It’s hard to say if last week was the best or the worst week we’ve had in a long time. I got some great belly laughs from Jem, and we made some definite progress in his nighttime sleeping. All week, my family was giddy with the excitement of keeping a big secret, and on Friday night we all drove to College Station for a surprise engagement party for my youngest sister.
And yet in the midst of it all my heart was heavy with dread and fear as I watched my phone for word from other dear ones with a report from their long hours with their child in the hospital waiting room. We were impatient for answers, even as we wondered if we could possibly bear the answers when they came.
It’s been two full years since I’ve been counting gifts, two years of giving thanks to a good and sovereign God for baby kisses, warm breezes, cool sheets, sweet melodies.
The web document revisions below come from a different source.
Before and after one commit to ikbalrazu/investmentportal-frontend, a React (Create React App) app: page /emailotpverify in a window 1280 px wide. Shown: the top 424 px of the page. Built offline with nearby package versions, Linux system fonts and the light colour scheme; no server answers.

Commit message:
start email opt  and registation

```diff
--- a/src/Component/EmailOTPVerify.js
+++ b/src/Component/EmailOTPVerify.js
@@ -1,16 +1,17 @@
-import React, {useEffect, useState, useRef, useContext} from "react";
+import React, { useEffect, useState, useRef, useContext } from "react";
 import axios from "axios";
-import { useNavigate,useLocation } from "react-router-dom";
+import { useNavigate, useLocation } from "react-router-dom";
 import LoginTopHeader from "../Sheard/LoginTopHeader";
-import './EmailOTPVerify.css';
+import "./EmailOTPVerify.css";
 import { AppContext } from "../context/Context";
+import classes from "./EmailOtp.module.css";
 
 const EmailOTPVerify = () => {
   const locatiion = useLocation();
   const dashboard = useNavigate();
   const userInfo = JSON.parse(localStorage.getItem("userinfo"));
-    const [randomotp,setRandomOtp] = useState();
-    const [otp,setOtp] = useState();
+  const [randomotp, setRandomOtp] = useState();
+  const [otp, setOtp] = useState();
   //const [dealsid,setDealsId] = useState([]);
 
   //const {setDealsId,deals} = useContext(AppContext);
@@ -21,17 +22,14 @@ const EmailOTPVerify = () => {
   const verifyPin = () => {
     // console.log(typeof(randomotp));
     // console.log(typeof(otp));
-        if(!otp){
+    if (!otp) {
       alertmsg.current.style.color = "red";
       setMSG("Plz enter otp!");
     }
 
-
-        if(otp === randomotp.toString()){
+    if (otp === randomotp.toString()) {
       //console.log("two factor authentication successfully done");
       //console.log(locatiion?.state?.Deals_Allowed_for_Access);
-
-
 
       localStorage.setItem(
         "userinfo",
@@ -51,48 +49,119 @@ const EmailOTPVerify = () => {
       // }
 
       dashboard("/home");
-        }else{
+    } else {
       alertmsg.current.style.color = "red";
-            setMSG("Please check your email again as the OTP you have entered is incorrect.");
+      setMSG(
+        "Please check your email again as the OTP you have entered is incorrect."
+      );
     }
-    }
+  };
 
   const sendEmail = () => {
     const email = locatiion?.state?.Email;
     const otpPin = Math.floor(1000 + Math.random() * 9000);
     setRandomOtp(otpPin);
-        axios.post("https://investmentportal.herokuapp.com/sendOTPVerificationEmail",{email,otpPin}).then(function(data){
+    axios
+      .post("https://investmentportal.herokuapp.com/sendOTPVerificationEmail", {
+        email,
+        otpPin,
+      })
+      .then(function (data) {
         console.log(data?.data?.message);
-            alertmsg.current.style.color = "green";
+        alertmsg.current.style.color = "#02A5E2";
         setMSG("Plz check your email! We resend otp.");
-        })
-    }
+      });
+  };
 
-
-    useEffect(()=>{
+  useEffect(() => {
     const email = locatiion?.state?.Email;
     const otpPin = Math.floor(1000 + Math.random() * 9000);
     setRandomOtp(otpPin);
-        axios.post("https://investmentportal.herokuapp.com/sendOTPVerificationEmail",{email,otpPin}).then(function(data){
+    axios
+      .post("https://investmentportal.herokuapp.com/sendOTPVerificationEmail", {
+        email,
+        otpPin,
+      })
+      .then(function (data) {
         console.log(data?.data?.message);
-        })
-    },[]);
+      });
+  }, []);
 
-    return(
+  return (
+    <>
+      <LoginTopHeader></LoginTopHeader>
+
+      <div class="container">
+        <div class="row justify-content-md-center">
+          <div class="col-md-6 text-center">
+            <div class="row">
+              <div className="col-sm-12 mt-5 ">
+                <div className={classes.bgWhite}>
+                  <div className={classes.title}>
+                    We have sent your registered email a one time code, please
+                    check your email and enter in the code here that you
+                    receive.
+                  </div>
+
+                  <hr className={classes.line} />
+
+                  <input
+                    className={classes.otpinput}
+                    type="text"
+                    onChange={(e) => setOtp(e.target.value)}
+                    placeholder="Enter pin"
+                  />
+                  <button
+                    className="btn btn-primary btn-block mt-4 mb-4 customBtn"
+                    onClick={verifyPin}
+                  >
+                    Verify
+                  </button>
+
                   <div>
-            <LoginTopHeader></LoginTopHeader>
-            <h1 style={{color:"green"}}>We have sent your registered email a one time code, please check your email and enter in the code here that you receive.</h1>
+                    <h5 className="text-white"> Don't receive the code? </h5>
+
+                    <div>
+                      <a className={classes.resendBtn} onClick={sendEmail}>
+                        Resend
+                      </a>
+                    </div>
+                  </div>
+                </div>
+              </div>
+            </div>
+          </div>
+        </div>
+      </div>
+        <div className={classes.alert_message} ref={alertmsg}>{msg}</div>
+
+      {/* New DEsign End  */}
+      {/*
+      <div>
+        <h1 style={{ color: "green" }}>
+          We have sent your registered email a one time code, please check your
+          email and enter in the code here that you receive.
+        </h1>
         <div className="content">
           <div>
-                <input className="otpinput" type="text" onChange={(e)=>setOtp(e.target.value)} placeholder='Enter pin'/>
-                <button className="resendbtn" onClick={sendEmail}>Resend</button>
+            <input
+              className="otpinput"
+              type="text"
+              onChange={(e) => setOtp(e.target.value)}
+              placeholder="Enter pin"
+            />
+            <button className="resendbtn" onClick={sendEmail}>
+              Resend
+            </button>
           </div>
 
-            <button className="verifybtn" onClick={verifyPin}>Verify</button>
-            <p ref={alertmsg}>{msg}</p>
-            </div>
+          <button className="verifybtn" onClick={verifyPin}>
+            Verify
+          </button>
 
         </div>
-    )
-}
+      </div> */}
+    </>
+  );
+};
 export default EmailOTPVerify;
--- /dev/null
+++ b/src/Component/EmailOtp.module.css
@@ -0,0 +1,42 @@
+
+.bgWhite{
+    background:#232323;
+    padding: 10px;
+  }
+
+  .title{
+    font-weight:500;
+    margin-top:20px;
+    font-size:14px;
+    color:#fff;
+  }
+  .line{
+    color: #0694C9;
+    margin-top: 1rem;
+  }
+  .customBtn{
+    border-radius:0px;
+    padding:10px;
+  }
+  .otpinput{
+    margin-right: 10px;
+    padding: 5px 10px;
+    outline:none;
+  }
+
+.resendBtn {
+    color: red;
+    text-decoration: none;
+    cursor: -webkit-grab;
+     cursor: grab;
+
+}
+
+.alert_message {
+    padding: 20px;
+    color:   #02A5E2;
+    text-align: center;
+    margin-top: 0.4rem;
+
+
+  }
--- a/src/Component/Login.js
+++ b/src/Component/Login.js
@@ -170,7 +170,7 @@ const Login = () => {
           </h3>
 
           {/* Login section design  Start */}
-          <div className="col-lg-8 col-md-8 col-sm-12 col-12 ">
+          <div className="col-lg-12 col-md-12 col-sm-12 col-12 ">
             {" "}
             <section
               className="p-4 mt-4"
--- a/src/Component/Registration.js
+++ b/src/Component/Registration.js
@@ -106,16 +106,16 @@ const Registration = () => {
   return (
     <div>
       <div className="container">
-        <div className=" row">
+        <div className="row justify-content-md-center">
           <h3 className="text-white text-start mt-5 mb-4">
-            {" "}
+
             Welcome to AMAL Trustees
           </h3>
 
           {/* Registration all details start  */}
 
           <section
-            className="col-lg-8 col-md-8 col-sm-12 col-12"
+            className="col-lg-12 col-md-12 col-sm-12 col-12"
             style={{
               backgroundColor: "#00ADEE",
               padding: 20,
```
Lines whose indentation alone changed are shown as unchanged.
I’ve given thanks for my parenting failures, shame over selfish words spoken, and tears for the baby we didn’t take home, trusting that even these ugly-beautiful moments were shaping me to be more like Jesus.
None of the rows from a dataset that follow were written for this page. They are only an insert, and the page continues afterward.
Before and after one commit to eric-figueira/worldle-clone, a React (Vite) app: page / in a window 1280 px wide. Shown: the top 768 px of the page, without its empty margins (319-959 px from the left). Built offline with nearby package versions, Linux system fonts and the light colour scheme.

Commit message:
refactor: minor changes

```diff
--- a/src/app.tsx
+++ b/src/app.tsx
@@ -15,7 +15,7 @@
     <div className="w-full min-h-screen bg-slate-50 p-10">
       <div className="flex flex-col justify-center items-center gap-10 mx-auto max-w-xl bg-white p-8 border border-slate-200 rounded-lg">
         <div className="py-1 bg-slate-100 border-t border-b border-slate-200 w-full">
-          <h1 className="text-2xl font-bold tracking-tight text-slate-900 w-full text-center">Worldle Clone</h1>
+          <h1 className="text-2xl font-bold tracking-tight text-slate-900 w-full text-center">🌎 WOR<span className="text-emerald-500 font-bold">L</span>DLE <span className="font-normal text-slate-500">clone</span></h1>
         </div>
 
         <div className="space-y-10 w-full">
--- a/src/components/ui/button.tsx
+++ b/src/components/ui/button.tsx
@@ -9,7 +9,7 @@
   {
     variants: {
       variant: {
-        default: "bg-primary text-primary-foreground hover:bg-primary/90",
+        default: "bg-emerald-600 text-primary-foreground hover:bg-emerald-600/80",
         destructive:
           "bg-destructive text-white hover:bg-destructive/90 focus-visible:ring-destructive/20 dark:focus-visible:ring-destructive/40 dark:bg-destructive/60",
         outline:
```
I’ve pressed as hard as I know how into the belief that God is great and God is good in all things, in ALL things. His eye is on the sparrow and he’s numbered the hairs on my head and Jesus alone holds the keys to life and death, and His will IS done on earth as it is in heaven. Yet I’m still left speechless in the face of a term like “pediatric oncologist,” and I remember that it is no easy thing to live in a world where a person can make a living battling against cancer in children’s bodies.
Abide with me, fast falls the eventide
The darkness deepens; Lord with me abide
When other helpers fail and comforts flee,
Help of the helpless, O abide with me.
Those happy moments–those easy-to-spot gifts like baby coos and drawings taped to the refrigerator and new rings sparkling on left hands–shine like diamonds in the midst of our days. And we receive those sweet gifts with thankfulness, but we can only really enjoy them when we believe…really believe… that the best gifts, even the gift of life itself, aren’t enough to live for. If life is merely hoping the happy moments outnumber the sad, we should crumble with despair.
Change and decay in all around I see
O Thou who changest not, abide with me
I read an inspiring blog by Russell Moore that challenges us to change the way we think about our place in the cosmic story: “Let’s talk about eternity. But it’s no mere ‘afterlife.’ Instead let’s start thinking of this little puff of time, the next eighty or so years, as what it is: the pre-life.”
We do well to remember that we live in the shadows now; that the glittering moments of joy are just glimpses of the life what will one day be ours. Sin and brokenness is meant to make us groan, to remind us that we were never meant to feel at home here in the muck.
I need Thy presence every passing hour.
What but Thy grace can foil the tempter’s power?
Who, like Thyself, my guide and stay can be?
Through cloud and sunshine, Lord, abide with me.
Thanks be to Jesus, who became one of us, who suffered body broken and heart betrayed, so that our own suffering would not be in vain. We cling to him when the happiness turns to tears, and the miracle of his presence brings joy even in the midst of our suffering.
Hold Thou Thy cross before my closing eyes;
Shine through the gloom and point me to the skies.
Heaven’s morning breaks, and earth’s vain shadows flee;
In life, in death, O Lord, abide with me.
I pray for years of innocence and safety for Abby and Jem. I pray for a long and happy marriage for Leslie and Reggie. I pray for healing and comfort for my precious ones who are sick. But I don’t know what tomorrow holds for any of us, so my hope and confidence can’t be in temporary happiness and restoration; my trust in God can’t be contingent on how quickly he restores me to happy circumstances when tragedy strikes. He is writing a greater story than we can possibly glimpse from within the shadows. And I can trust his goodness and generosity, because whatever else he does or doesn’t give to us, he’s already given us the most priceless gift: the guarantee of life in his presence, now and forever.
I fear no foe, with Thee at hand to bless;
Ills have no weight, and tears no bitterness.
Where is death’s sting? Where, grave, thy victory?
I triumph still, if Thou abide with me.
July 15, 2014: I wrote this post in response to receiving news that our (then) nine-year-old niece, Amanda, had been diagnosed with a brain tumor. You can get the ongoing details of her story at the Team Watson blog (written by my sister-in-law Sandy).